__Aim of the exercise__
Scan the data below and copy each line where "bottom" occurs.

__Change detection data__
▬▬▬▬▬▬▬▬▬▬
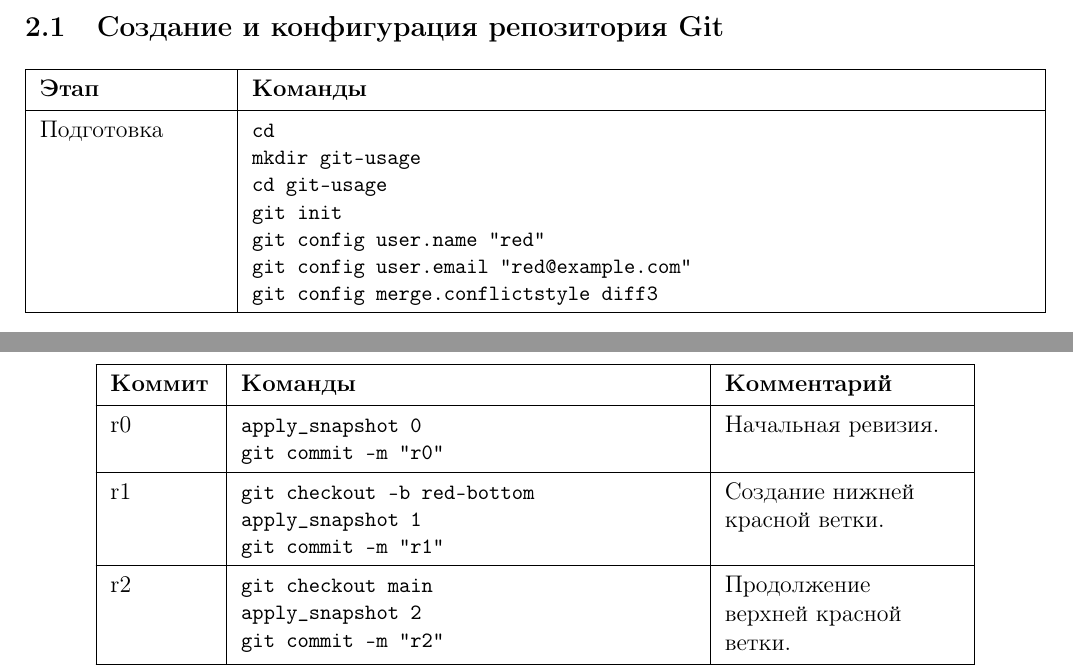
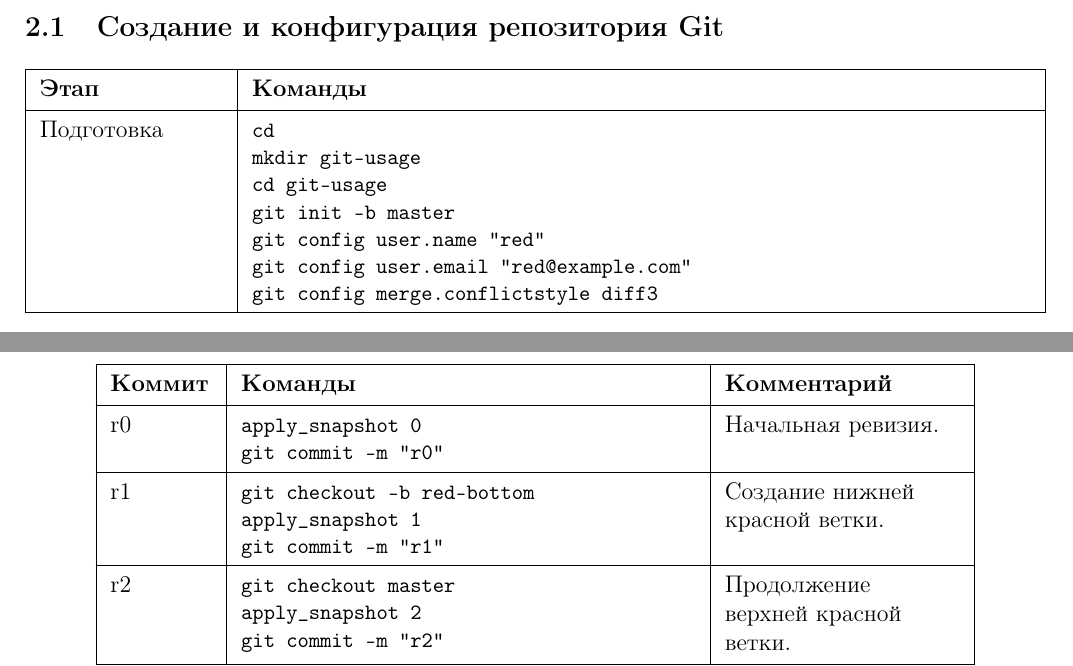
Before and after one commit to itmovalesnikov/opi2, a LaTeX document (main.tex): two parts of pages 3 and 4 of 8, joined at a grey line, cut so that both start at the same text. Compiled offline with pdfLaTeX.

Commit message:
Switch primary Git branch to master in scripts and report

```diff
--- a/main.tex
+++ b/main.tex
@@ -122,7 +122,7 @@
 \cmdcell{cd ~\\
 mkdir git-usage\\
 cd git-usage\\
-git init\\
+git init -b master\\
 git config user.name "red"\\
 git config user.email "red@example.com"\\
 git config merge.conflictstyle diff3} \\
@@ -154,7 +154,7 @@ git commit -m "r1"} &
 Создание нижней красной ветки. \\
 \hline
 r2 &
-\cmdcell{git checkout main\\
+\cmdcell{git checkout master\\
 apply\_snapshot 2\\
 git commit -m "r2"} &
 Продолжение верхней красной ветки. \\
@@ -183,7 +183,7 @@ git commit -m "r6"} &
 \hline
 r7 &
 \cmdcell{load\_red\_identity\\
-git checkout main\\
+git checkout master\\
 apply\_snapshot 7\\
 git commit -m "r7"} &
 Возврат в верхнюю красную ветку. \\
@@ -220,11 +220,11 @@ git commit -m "r12"} &
 Слияние \texttt{blue -> red-bottom}, конфликтующие файлы приводятся к состоянию \texttt{commit12.zip}. \\
 \hline
 r13 &
-\cmdcell{git checkout main\\
+\cmdcell{git checkout master\\
 git merge --no-ff --no-commit red-bottom\\
 apply\_snapshot 13\\
 git commit -m "r13"} &
-Слияние \texttt{red-bottom -> main}, конфликтующие файлы приводятся к состоянию \texttt{commit13.zip}. \\
+Слияние \texttt{red-bottom -> master}, конфликтующие файлы приводятся к состоянию \texttt{commit13.zip}. \\
 \hline
 r14 &
 \cmdcell{apply\_snapshot 14\\
```
Also changed, not shown: 1 other file.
▬▬▬▬▬▬▬▬▬▬
__Problem solution__
 Слияние \texttt{blue -> red-bottom}, конфликтующие файлы приводятся к состоянию \texttt{commit12.zip}. \\
 git merge --no-ff --no-commit red-bottom\\
-Слияние \texttt{red-bottom -> main}, конфликтующие файлы приводятся к состоянию \texttt{commit13.zip}. \\
+Слияние \texttt{red-bottom -> master}, конфликтующие файлы приводятся к состоянию \texttt{commit13.zip}. \\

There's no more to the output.